I photographed the only three synagogues in Mumbai, India; Keneseth Eliyahoo, Magen David, and Magen Hassidim. Very few Jewish people remain in India - 4,000 in Mumbai and 1,000 elsewhere. The majority of the population left when India gained its independence and Israel became a state in 1948. In 2006, "about 20 people attended services, mostly visitors" at the Keneseth Eliyahoo synagogue (Schoenberg).
All three synagogues I visited in Mumbai were painted blue either on the exterior, somewhere in the interior, or both. The color blue has several significant meanings in Judaism. The Talmud writes that there should be blue thread on the tzitzith, " 'The blue wool resembles the ocean, the ocean resembles the color of the sky, the sky resembles the purity of the sapphire, and the sapphire resembles the throne of G-d' (Chullin 89). Along similar lines, Israel's leaders get a vision of G-d on His Throne during the revelation at Sinai. The throne room is seen as being paved with 'sapphire brick, like the essence of a clear sky,' (Exodus 24:10) and the Midrash writes that the two tablets themselves were sapphire" (faqs.org).
The synagogues reflect the influence of colonial European and Indian architecture, layout, and decoration of the time.
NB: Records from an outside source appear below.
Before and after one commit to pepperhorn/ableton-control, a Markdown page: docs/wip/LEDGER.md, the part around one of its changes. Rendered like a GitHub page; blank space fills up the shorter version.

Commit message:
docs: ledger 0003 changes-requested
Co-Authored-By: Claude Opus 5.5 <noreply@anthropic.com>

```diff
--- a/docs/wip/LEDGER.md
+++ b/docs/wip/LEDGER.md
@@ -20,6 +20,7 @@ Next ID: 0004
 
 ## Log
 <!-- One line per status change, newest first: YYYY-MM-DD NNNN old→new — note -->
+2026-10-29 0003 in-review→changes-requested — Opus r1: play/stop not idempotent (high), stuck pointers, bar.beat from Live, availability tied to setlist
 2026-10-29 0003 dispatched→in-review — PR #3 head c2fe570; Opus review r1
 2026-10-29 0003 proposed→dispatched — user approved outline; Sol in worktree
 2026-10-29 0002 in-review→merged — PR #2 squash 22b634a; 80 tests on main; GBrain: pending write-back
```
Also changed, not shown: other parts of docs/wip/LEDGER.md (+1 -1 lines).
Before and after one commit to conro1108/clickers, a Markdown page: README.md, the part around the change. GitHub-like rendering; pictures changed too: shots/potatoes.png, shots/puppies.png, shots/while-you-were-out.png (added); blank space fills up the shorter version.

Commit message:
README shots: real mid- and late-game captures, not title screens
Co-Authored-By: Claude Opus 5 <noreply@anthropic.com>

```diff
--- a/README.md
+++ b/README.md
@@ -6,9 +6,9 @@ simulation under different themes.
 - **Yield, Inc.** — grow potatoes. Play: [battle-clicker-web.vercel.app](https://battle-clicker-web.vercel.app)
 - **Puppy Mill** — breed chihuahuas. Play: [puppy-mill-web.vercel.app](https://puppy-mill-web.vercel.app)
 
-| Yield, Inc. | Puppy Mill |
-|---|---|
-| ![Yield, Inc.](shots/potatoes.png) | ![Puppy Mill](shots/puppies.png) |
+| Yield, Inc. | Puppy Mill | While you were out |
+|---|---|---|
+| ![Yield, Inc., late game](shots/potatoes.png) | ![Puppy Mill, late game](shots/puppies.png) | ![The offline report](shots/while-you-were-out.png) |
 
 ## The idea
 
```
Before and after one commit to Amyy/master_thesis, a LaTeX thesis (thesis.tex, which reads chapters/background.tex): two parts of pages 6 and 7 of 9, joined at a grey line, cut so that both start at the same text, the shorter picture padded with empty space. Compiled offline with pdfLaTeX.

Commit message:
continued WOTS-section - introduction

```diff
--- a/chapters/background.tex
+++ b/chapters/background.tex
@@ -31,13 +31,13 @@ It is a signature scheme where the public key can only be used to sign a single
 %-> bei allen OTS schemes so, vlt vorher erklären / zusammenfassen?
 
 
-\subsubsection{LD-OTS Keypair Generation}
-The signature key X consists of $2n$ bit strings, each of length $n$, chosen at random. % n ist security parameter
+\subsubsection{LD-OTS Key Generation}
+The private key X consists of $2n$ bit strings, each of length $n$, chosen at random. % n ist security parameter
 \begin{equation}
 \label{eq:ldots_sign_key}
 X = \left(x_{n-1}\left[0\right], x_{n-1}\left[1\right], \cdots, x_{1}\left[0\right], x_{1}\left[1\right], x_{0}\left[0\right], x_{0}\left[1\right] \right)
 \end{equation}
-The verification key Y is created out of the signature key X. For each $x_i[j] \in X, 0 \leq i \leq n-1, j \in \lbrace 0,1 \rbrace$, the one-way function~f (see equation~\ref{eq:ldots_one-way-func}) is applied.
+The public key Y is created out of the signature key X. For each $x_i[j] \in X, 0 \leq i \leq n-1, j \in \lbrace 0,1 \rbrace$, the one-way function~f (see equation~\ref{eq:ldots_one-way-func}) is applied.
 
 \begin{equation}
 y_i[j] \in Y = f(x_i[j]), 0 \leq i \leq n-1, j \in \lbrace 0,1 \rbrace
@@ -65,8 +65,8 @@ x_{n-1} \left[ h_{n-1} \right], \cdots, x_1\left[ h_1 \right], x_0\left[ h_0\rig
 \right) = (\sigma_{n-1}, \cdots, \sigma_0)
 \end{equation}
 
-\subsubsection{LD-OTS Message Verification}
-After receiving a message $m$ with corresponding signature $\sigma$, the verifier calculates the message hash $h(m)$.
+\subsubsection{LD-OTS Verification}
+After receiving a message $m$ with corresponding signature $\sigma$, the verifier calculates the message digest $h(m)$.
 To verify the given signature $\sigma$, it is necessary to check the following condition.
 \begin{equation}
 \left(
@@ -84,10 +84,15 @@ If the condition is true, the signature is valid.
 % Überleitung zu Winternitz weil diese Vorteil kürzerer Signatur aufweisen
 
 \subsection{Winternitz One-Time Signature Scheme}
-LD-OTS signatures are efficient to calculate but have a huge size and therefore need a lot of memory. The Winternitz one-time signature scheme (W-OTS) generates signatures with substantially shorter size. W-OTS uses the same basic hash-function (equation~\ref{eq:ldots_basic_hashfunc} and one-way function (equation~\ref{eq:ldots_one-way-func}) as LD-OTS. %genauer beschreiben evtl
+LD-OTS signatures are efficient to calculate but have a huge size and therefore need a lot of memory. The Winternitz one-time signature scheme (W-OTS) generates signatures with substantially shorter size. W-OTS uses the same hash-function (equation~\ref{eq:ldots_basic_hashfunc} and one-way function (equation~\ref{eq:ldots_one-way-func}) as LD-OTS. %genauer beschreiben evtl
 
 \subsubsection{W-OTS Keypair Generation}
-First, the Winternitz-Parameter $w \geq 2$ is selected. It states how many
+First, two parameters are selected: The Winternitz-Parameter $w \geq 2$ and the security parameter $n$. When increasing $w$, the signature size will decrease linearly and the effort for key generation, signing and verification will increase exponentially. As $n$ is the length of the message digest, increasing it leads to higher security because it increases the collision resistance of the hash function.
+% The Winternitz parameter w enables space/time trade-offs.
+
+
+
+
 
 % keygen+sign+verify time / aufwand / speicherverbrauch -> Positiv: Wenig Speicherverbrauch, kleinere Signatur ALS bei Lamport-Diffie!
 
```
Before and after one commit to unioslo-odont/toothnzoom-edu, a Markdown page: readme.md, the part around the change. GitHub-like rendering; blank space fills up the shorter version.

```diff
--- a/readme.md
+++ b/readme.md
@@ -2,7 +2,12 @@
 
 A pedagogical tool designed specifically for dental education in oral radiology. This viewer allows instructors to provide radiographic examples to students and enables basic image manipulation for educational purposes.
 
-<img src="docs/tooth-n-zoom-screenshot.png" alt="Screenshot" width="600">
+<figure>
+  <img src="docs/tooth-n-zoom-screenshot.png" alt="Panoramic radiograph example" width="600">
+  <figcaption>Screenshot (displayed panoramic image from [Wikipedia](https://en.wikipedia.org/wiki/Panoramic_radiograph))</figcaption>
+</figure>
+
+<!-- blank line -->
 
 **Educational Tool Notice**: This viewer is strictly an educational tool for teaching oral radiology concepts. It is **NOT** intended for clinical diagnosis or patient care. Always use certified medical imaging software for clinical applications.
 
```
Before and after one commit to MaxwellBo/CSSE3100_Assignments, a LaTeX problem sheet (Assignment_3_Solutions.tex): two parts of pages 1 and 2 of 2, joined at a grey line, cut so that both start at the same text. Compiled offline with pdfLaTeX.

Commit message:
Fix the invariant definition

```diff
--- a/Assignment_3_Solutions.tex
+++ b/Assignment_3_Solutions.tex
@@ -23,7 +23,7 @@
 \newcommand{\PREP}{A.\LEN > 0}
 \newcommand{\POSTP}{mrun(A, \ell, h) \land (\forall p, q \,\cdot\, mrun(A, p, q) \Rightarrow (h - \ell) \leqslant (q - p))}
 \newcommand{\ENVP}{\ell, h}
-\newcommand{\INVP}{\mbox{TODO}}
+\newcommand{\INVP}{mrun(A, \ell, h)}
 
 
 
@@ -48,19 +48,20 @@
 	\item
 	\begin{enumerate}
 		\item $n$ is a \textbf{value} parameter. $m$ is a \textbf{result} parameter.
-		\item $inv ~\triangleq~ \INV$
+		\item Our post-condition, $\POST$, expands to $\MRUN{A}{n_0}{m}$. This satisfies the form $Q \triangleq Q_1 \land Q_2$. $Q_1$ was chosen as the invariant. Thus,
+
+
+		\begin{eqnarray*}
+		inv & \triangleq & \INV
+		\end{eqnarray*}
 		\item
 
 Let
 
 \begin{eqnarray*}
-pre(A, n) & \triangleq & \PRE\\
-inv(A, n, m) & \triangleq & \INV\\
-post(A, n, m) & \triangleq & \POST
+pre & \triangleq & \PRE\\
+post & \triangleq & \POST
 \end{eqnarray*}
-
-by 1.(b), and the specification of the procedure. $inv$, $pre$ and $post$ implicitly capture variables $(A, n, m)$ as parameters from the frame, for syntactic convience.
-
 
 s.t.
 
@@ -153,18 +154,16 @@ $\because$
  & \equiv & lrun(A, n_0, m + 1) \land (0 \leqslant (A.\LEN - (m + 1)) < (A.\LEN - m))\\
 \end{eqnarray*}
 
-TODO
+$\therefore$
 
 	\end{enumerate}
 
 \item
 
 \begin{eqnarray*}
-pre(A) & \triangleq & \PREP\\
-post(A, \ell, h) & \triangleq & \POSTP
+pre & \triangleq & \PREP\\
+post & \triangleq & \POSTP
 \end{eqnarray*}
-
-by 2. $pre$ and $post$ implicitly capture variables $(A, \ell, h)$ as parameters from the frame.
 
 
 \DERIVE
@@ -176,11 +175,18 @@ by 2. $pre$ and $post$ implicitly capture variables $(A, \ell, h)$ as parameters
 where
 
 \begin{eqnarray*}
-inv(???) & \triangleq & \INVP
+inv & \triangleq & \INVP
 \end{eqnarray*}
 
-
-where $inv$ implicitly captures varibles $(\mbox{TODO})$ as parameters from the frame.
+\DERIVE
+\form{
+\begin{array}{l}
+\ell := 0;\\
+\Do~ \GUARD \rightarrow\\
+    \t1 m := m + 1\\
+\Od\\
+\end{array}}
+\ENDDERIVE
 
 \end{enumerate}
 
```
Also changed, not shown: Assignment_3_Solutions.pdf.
My original plan in Mumbai was to photograph Israeli tourists visiting India, and the large majority who passed through the Chabad House or Nariman House, as it's called in India. Unfortunately, the Bank of India took the building that the Nariman House occupied, and now, consequently, there is no Chabad community in Mumbai. I photographed the Jewish synagogues instead. My affinity towards my religion, Judaism, has familial cultural and historical heritage. I like being Jewish, but I don't feel it necessary to practice. As long as I marry Jewish and have Jewish babies, then I feel Jewish. Photographing synagogues is my way of practicing Judaism; my way of praying. I think it's my duty to document, so that the images can live on; it's my way of preserving the religion and my heritage.